“A treat for any book lover, happily mated or cheerfully single” (USA TODAY)—two popular journalists give hilarious relationship advice borrowed from the most famous characters in literature.
Finding love should be easier than ever before, given all the freedoms we enjoy. But as it turns out, the more options we have, the more difficult attaining romantic bliss becomes. We wonder: Should we put all our energy into online dating, or hang out in bars to find someone new? Should we settle for a friendship-with-benefits, or refuse to stop looking until we happen upon true love? And if we do manage to achieve the impossible and find a perfect match—soul mate, sexual dynamo, and best buddy all in one—how can we beat the relationship doldrums when they come, as they’re bound to in this hyperactive society?
In our quest to reach romantic nirvana, we turn to self-help manuals, magazines, talk shows, friends, relatives, and shrinks. But we’ve overlooked the true font of wisdom: the timeless stories written by great novelists. That’s where Much Ado About Loving comes in. In its pages, two book lovers who are also advice columnists—Maura Kelly and Jack Murnighan—relay the lessons in life and love that they’ve learned from reading more classic novels than your English teacher, while having far more romantic conundrums than all of Jane Austen’s characters combined. They’ve done the heavy reading—and the recovering from heartbreak—for you.
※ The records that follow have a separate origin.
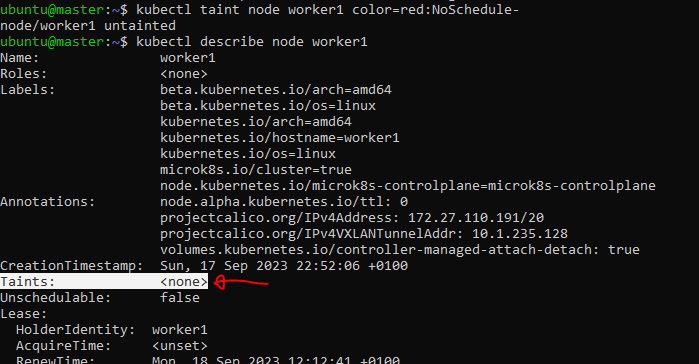
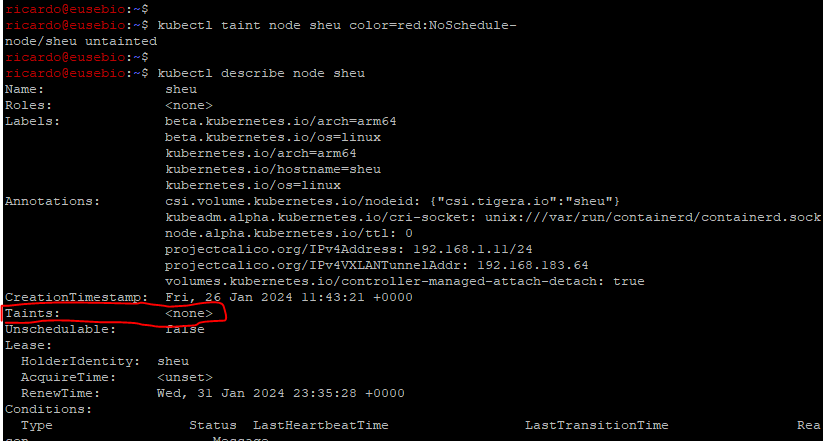
update taint

Changed region(s): [[0.0, 0.0, 1.0, 1.0], [0.6309, 0.9368, 0.8112, 0.9973], [0.9614, 0.9368, 1.0, 0.9973]]

diff --git a/02-Scheduling/Taints and Tolerations/demo.md b/02-Scheduling/Taints and Tolerations/demo.md
@@ -12,7 +12,7 @@ kubectl describe node sheu
 ```
 ![Alt Text](/00-images/Scheduling/taint1.PNG)
 
-### 3. Create a Taint on worker node  "Sheu" with key=color, value=red and effect:NoSchedule
+### 3. Create a Taint on worker node "Sheu" with key=color, value=red and effect:NoSchedule
 ```
 kubectl taint node sheu color=red:NoSchedule
 ```
@@ -69,11 +69,20 @@ kubectl apply -f templates/bee.yaml
 kubectl get pods
 ```
 ![Alt Text](/00-images/Scheduling/taint9.PNG)
-- As the POD bee has the toleration, We can see the POD bee is running while pod mosquito still pending
+- As the POD bee has the toleration, We can see that the POD bee is running while pod mosquito still pending
 
-7º Remove the taint on node worker1
+### 7. Remove the taint on node worker "Sheu"
+```
+kubectl taint node sheu color=red:NoSchedule-
+
+kubectl describe node sheu
+```
 
 ![Alt Text](/00-images/Scheduling/taint10.PNG)
+- NOTE: We can see that the Taint on node sheu was removed
 
+```
+kubectl get pods
+```
 ![Alt Text](/00-images/Scheduling/taint11.PNG)
-- We can see the pod mosquito is running now because there is no taint on worker1 node
+- We can see that the pod mosquito is running now, because there is no Taint on worker node "Sheu", even if there are some tolerations in the PODS, It does not matter, the PODS will be scheduled on any available node. Only if there is a Taint on any node, the POD can be scheduled or not, as we saw in this demo so far.
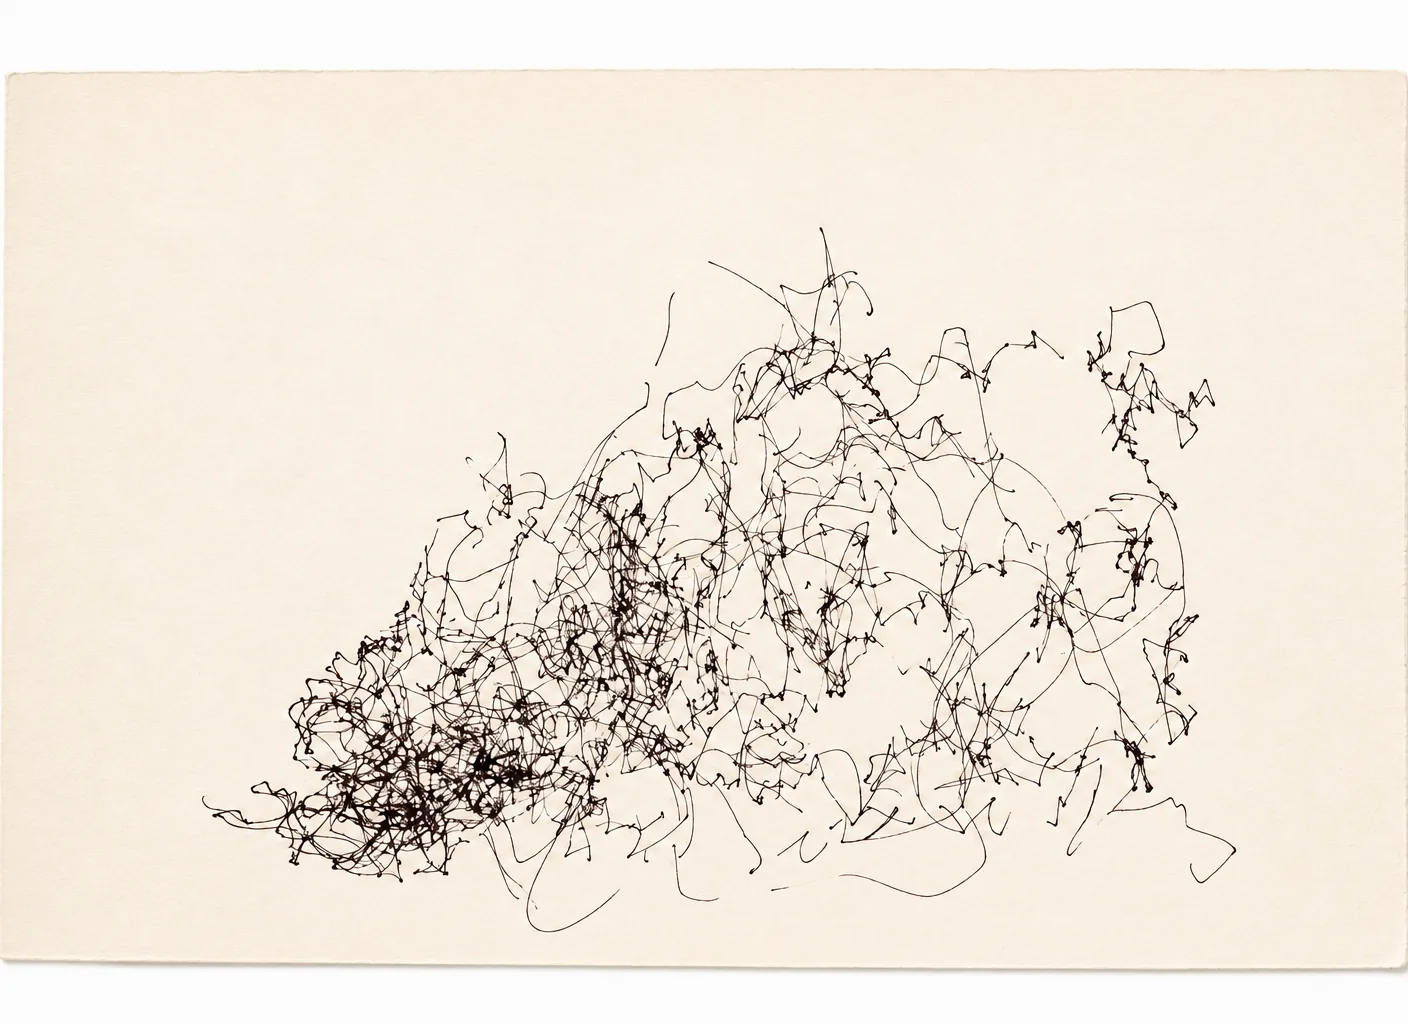
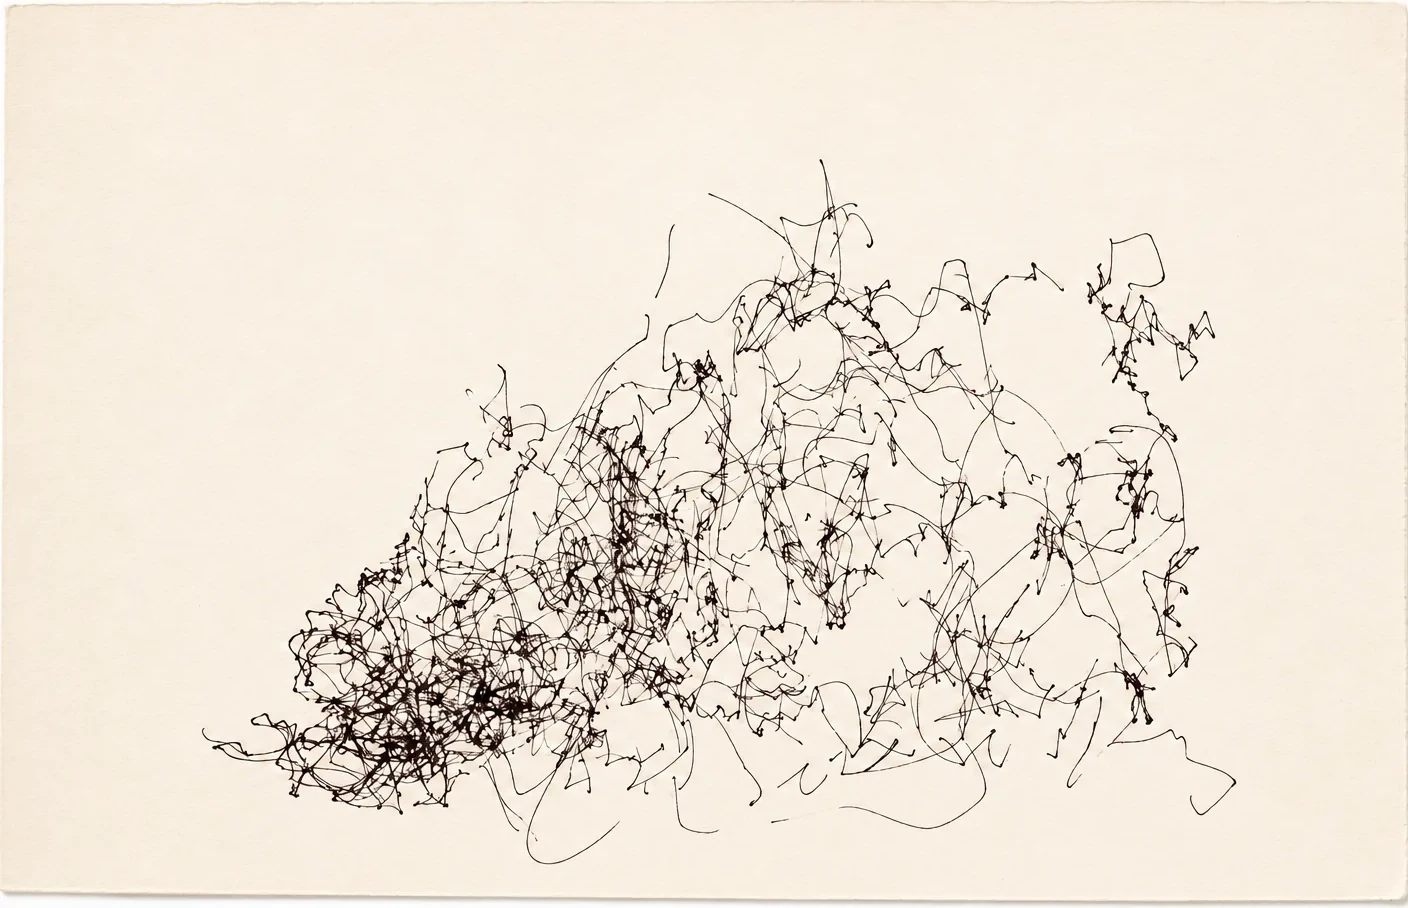
Alinha carrossel e ajusta menu da capa

Changed region(s): [[0.0, 0.2159, 1.0, 1.0], [0.0, 0.0, 1.0, 0.0925], [0.8438, 0.8326, 0.875, 0.8634]]

diff --git a/styles.css b/styles.css
@@ -240,6 +240,7 @@ button {
 @media (min-width: 1025px) {
   body.rota-inicial .menu-lateral {
     padding-top: var(--recuo-hero-topo);
+    padding-left: 44px;
   }
 
   body.rota-inicial .marca-menu-lateral {
@@ -248,6 +249,10 @@ button {
 
   body.rota-inicial .imagem-hero {
     width: min(54vw, 860px);
+  }
+
+  body.rota-inicial .imagem-hero img {
+    object-position: center top;
   }
 }
 

diff --git a/index.html b/index.html
@@ -14,7 +14,7 @@
       rel="stylesheet"
       href="https://fonts.googleapis.com/css2?family=Inter:wght@300;400;500&family=Inter+Tight:wght@200;300;400&titulo-destaque=swap"
     />
-    <link rel="stylesheet" href="styles.css?v=20260908-1" />
+    <link rel="stylesheet" href="styles.css?v=20260908-2" />
   </head>
   <body>
     <aside class="menu-lateral">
Now all you need is this book.
About the Author
Jack Murnighan has a Ph.D. in medieval and renaissance literature from Duke University. His book, Beowulf on the Beach helped tens of thousands of readers rediscover their love of the classics. His two previous books, The Naughty Bits and Classic Nasty, were critically acclaimed tours of sexuality in the history of literature. He lives in New York City.
Maura Kelly has been a staff writer for Glamour, a daily dating blogger for Marie Claire, and a relationships columnist for amNew York. Her work has appeared in publications like The New York Times, The Washington Post, More, The Boston Globe, and Rolling Stone. She received her BA in psychology from Dartmouth College and her MFA in creative writing. She lives in New York City.
"As I've been told on more than one occasion, my expectation that a courtship will mimic a Victorian novel's plot might lean toward the unrealistic. But when seeking advice to bolster [my] love life...I shy away from current romantic self-help books... Enter Much Ado About Loving, in which dating blogger Maura Kelly and sex columnist Jack Murnigan comb classic literature for love lessons." --Elle
"A treat for any book lover, happily mated or cheerfully single." --USA Today
"A clever, amusing hybrid of lit crit and relationship advice." --Publisher's Weekly
"Like a Cliff Notes for the lovelorn, as told by two authors who've 'been there.' Much Ado is as sage as it is funny. " --Lucinda Rosenfeld, "Friend or Foe" columnist at Slate and author of the novels, I'm So Happy for You and The Pretty One
"I’ll take my advice from Toni Morrison over Suzanne Somers any day, even if it doesn’t come in bullet-point format, with a weight-loss chart. Wisdom rarely does. [Much Ado About Loving] is a clever mash-up of dating advice and literary discussion, with the authors alternating chapters and subjects...That’s probably the first time Virgil has been used for romantic advice, at least in this century - and that alone is an achievement. " --The New York Daily News
"I find reading novels to be more entertaining than reading advice columns, so why not combine the two? Dear Jane instead of Dear Abby." --Columbus Ledger-Enquirer
"In Much Ado About Loving: What Our Favorite Novels Can Teach You About Date Expectations, Not-So-Great Gatsbys and Love in the Time of Internet Personals, authors Kelly and Murnighan demonstrate that most literary classics contain great lessons about romance that are still relevant today... The authors take a magnifying glass to some of literature’s great and not-so-great hookups, injecting some of their own dating triumphs and faux pas, both relatable and comical." --The New Jersey Monthly
" Much Ado About Loving… plumb[s] great literature for relationship advice."
— New York Times Book Review